31 Mar Bigger loans, smaller deposits – Sally Tindall
A study of more than 3,000 potential mortgage customers has found an alarming number of people are opting for bigger loans with smaller deposits. The study was taken by comparison website RateCity and Sally Tindall, Money Editor for Rate City joins me to discuss the findings.
Kevin: A study of more than 3000 potential mortgage customers has found an alarming number of people are opting for bigger loans with smaller deposits. The study was taken by comparison website RateCity, and Sally Tindall, who is the Money Editor for RateCity joins me.
Sally, this is somewhat of a disturbing report.
Sally: It is disturbing. We’ve found that our customers using our site are really looking for the smallest deposit possible and they’re looking to take out really large loans. We’ve actually seen an increase over the last five years of 23% in loan size, but they’re increasingly asking for smaller and smaller deposits, and that could be a reflection of the fact that interest rates are so low, so people feel that they’re able to stretch themselves a little bit more and buy a bigger house, basically.
Kevin: Yes, somewhat scary. What do you think of the long-term impacts of this situation?
Sally: It’s an incredibly risky strategy, and it’s also a much more expensive way to borrow, because small deposits actually attract higher interest rates from the banks because it’s risky for the banks to be lending to people with a small amount of equity in their loan, so the customers are really at loggerheads with the banks and they are going to be paying for it in terms of higher rates.
Kevin: Are the banks – do you think – getting a little bit too soft? Are they offering too many sweeteners?
Sally: Well, look, some banks are actually really cracking down on loan-to-value ratios and they’re offering the rock bottom prices of under 4% to borrowers who have hefty deposits of anywhere up to 60%, if you can believe that. But there are some lenders out there that are happy to take on new borrowing at 5% deposit, and that’s where the risks really occur.
We don’t want to see another iteration of the US subprime mortgage market collapsing, so the government regulator is really looking at these people who have got small deposits and so are the banks.
Kevin: This might be a hard one for you to answer, Sally, but I’d really like your opinion on this. We are hearing reports that as a nation, we’re becoming better savers. Do you think it’s just that people have the savings but they’re not prepared to put it into a deposit that they’re opting, as you say, to head toward the lower-interest type loans?

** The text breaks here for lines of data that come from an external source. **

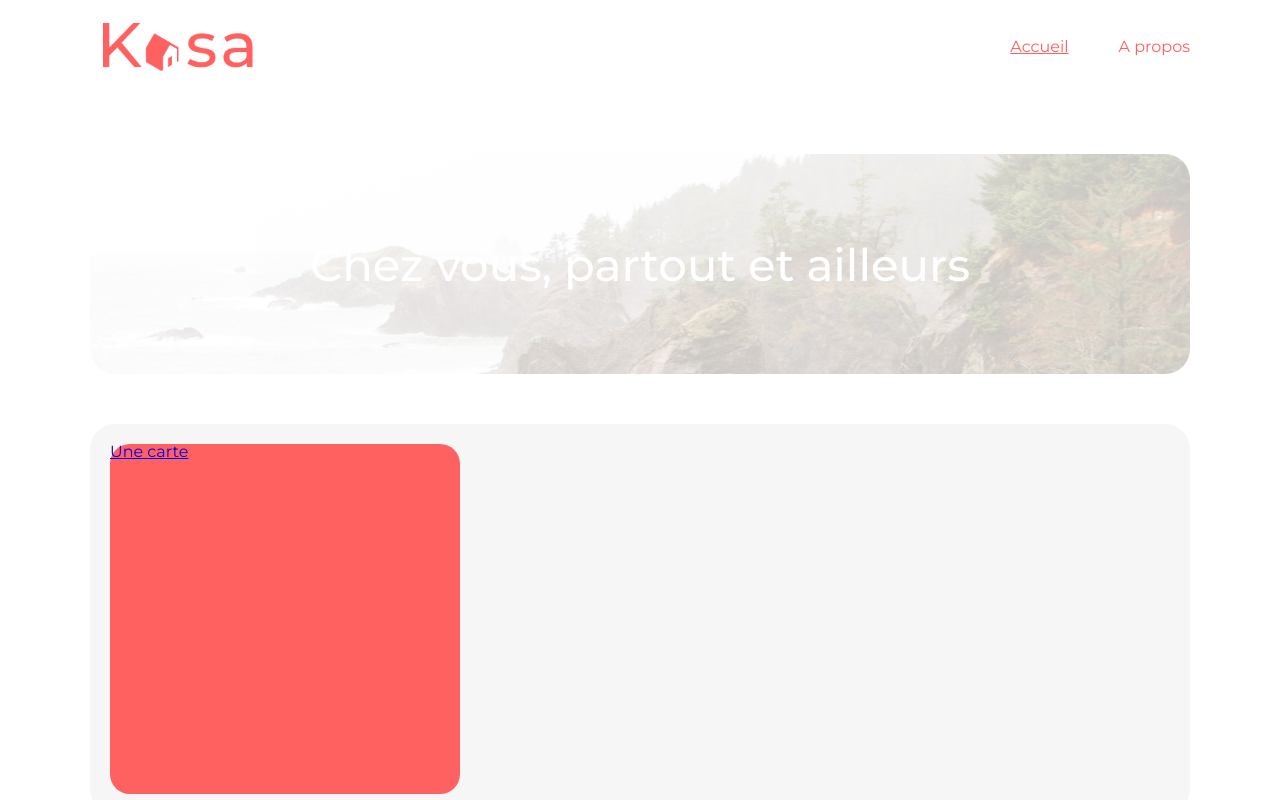
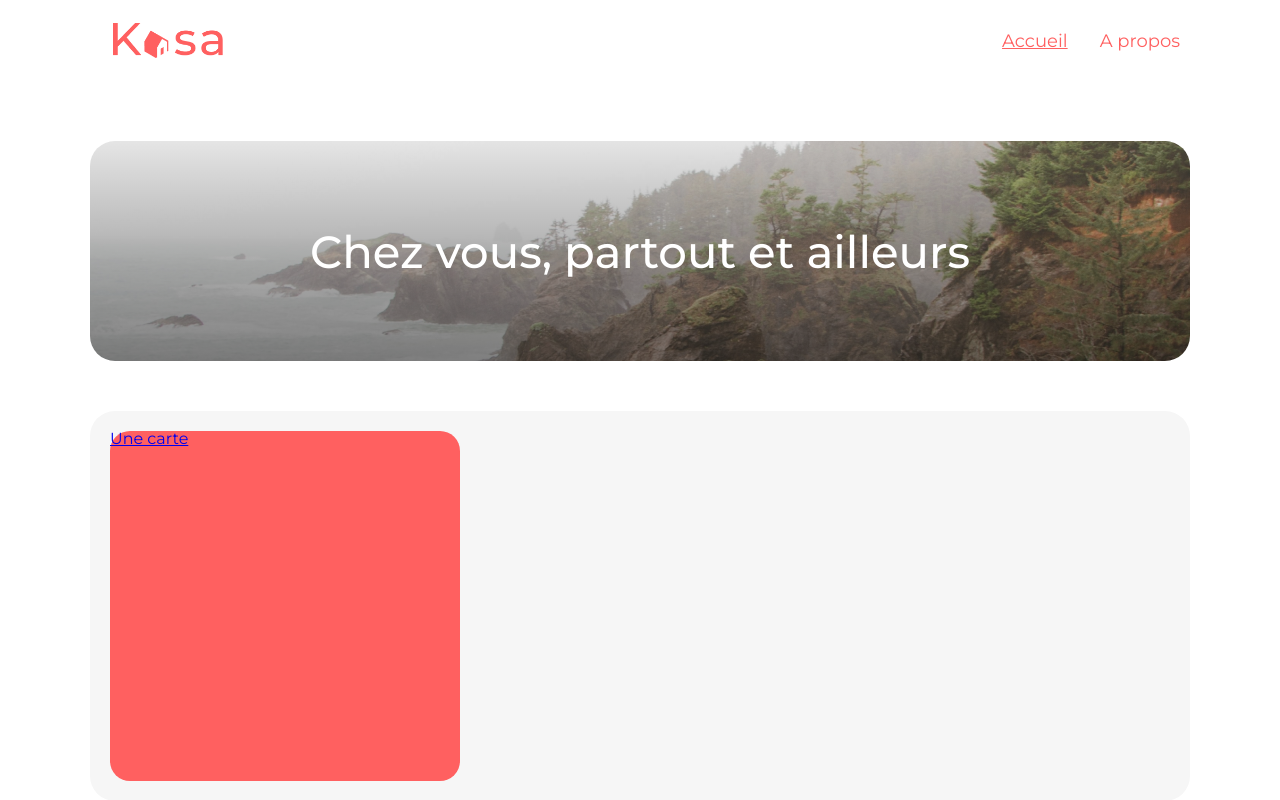
Before and after one commit to oum-s/P7-Kasaa, a React (Create React App) app: page / in a window 1280 px wide. Shown: the top 800 px of the page. Built offline with nearby package versions, Linux system fonts and the light colour scheme.

Commit message:
banner ok

```diff
--- a/src/Pages/About/About.js
+++ b/src/Pages/About/About.js
@@ -1,13 +1,17 @@
 import Banner from '../../components/Banner/Banner';
 import DropDown from '../../components/DropDown/DropDown';
-import bannerImg from '../../assets/bannerAbout-img.png';
+import bannerImg from '../../assets/banner-img.png'
 import './About.scss';
 
 function About() {
+    const bannerTitle = "";
     return (
         <div className='kasa-about'>
             {/* changer l'image de la banière */}
-            <Banner bannerImg={bannerImg} />
+            <div className='kasa-about__banner'>
+                <Banner bannerImg={bannerImg} bannerTitle={bannerTitle}/>
+            </div>
+
             <DropDown />
         </div>
     )
--- a/src/Pages/About/About.scss
+++ b/src/Pages/About/About.scss
@@ -1,3 +1,11 @@
-.kasa-banner-about{
-  background: url(../../assets/bannerAbout-img.png);
+@import '../../styles/style.scss';
+
+.kasa-about{
+  padding: 10px 90px;
+
+  &__banner{
+    width: 100%;
+    border-radius: 25px;
+    background: url(../../assets/bannerAbout-img.png);
+  }
 }
--- a/src/Pages/Home/Home.js
+++ b/src/Pages/Home/Home.js
@@ -1,21 +1,21 @@
 import { Link , Outlet} from 'react-router-dom';
 import PropertyCard from '../../components/PropertyCard/PropertyCard';
 import Banner from '../../components/Banner/Banner';
-import './Home.scss'
-import bannerImg from '../../assets/banner-img.png'
-// import bannerImg from "../assets/banner-img.png"
+import './Home.scss';
 
 
 function Home() {
-
+    const bannerTitle = "Chez vous, partout et ailleurs"
     return (
         <div className='kasa-home'>
-            <Banner bannerImg={bannerImg} />
-                <div className='kasa-home_container'>
-                    <Link to="/property/:id">
-                        <PropertyCard />
-                    </Link>
-                </div>
+            <div className='kasa-home__banner'>
+                <Banner bannerImg={""} bannerTitle={bannerTitle}/>
+            </div>
+            <div className='kasa-home__container'>
+                <Link to="/property/:id">
+                    <PropertyCard />
+                </Link>
+            </div>
             {/* The Outlet component is essentially a placeholder component that will render whatever our current page's content is.*/}
         <Outlet />
         </div>
--- a/src/Pages/Home/Home.scss
+++ b/src/Pages/Home/Home.scss
@@ -1,11 +1,20 @@
 @import '../../styles/style.scss';
 .kasa-home{
   padding: 10px 90px;
+
+  &__banner{
+    width: 100%;
+    border-radius: 25px;
+    background:
+        /* top, transparent black, faked with gradient */
+        linear-gradient(
+          rgba(0, 0, 0, 0.1),
+          rgba(0, 0, 0, 0.5)
+        ),
+        url(../../assets/banner-img.png);
   }
-.kasa-banner-home{
-  background: url(../../assets/banner-img.png);
-}
-.kasa-home_container{
+
+  &__container{
       background-color: $secondary;
       border-radius: 25px;
       padding: 20px;
@@ -13,3 +22,4 @@
       justify-content: space-between;
       flex-wrap: wrap;
   }
+}
--- a/src/components/Banner/Banner.js
+++ b/src/components/Banner/Banner.js
@@ -1,15 +1,18 @@
-// import PropTypes from "prop-types";
+import PropTypes from "prop-types";
 import '../Banner/Banner';
 import '../Banner/Banner.scss'
-function Banner({bannerImg, bannerTitle}) {
+function Banner({ bannerTitle}) {
   return <div className="kasa-banner">
-           {/*  <img src={bannerImg} alt='banner-img'></img> */}
-            <h2>Chez vous, partout et ailleurs</h2>
+            {/* <img src={bannerImg} alt='banner-img'></img> */}
+            <h2>{bannerTitle}</h2>
          </div>
 }
 
 // Banner.protoTypes = {
-//   bannerImg: PropTypes.element.isRequired,
+//   bannerImg: PropTypes.element,
 // }
+Banner.protoTypes = {
+  bannerTitle: PropTypes.string,
+}
 //syntaxe prévue dans l'ES6 qui nous épargnera d'utiliser les accolades au moment de l'import
 export default Banner
--- a/src/components/Banner/Banner.scss
+++ b/src/components/Banner/Banner.scss
@@ -1,11 +1,9 @@
 @import '../../styles/style.scss';
 
 .kasa-banner{
-  background: url(../../assets/banner-img.png);
+  width: 100%;
   height: 220px;
-  opacity: 30%;
   border-radius: 25px;
-  background-color: black;
   display: flex;
   justify-content: center;
   align-items: center;
--- a/src/components/Header/Header.js
+++ b/src/components/Header/Header.js
@@ -4,8 +4,9 @@ import { NavLink} from 'react-router-dom';
 
 function Header() {
   return (
-    <nav className="kasa-header">
+    <header className="kasa-header">
       <img className='logo' src={logo} alt='logo'></img>
+        <nav>
           <ul>
           <li>
           {/* utilisation d'une fonction react isActive */}
@@ -19,8 +20,9 @@ function Header() {
             </NavLink>
           </li>
           </ul>
+        </nav>
       {/* <Outlet /> */}
-    </nav>
+    </header>
   );
 }
 
--- a/src/components/Header/Header.scss
+++ b/src/components/Header/Header.scss
@@ -1,19 +1,21 @@
 @import '../../styles/style.scss';
 @import url('https://fonts.googleapis.com/css2?family=Montserrat:ital,wght@0,400;0,500;1,400;1,500&display=swap');
 
-// *{
-//   @include base;
-// }
 .kasa-header {
     display: flex;
-    padding: 10px 90px;
+    padding: 10px 100px;
+    justify-content: space-between;
+    font-size: 18px;
 
     .logo{
-      width: 150px;
+      width: 110px;
       padding: 13px;
       object-fit: cover;
     }
 
+    nav{
+      display: flex;
+      width: 210px;
       ul{
         list-style: none;
         display: flex;
@@ -22,7 +24,7 @@
         margin: 0;
         li{
         text-align: center;
-      margin-left: 50px;
+        margin-left: 32px;
         .active{
         text-decoration: underline;
         color: $primary;
@@ -34,6 +36,7 @@
           }
         }
       }
+    }
 
 
     img, ul {
```
Lines whose indentation alone changed are shown as unchanged.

Sally: Look, I think every person has a different reason for wanting a small deposit. It might be that they’re trying to rush into the market before it escapes. It could be that they have some sort of family circumstances where they can only get a small deposit. So everyone is different.
We are actually a nation that’s very good at putting money into things like offset accounts, so we’re quite savvy when it comes to that, but I do think it’s a matter of people wanting to buy larger properties with bigger price tags attached, particularly in markets that are increasing in growth.
Kevin: Do the banks penalize borrowers with little or no deposit – in other words, with higher interest rates?
Sally: Absolutely, and they penalize them quite significantly. Look, we’ve done a bit of research into this, as well, and we’ve found that some of the lowest rates on our books – at 3.89% – are only available to people with a deposit of at least 20% but in some cases, up to 60%. What these banks are telling us is that they’ll give you a good rate but only if you’re a refinancer who’s an owner-occupier and has really stable source of income.
Kevin: Well obviously, it’s good business for the bank to get people on higher interest rates, but do you think at some point they’re going to cut off their book for the low-deposit type borrowers?
Sally: They certainly might. If the global market continues to be in turmoil and the government regulator here in Australia continues to crack down on risky lending – which is ultimately what we’re talking about – then absolutely; we could see the banks starting to say, “No, sorry. You’re going to have to stump up with more than that.”
Kevin: Is the banks’ tightening of lending criteria for investors, is that showing any signs of having some impact?
Sally: It really is. We’re seeing the biggest impact happen in the investor lending market. Back in July of last year, most of the banks introduced differential pricing for investors and owner-occupiers, and immediately we saw that investor lending has dropped dramatically. I think between June of 2015 and December of 2015, there was a massive $2.4 billion drop in investor lending, and so that market signal is working.
Kevin: Sally Tindall, Money Editor for RateCity. Thank you for your time, Sally.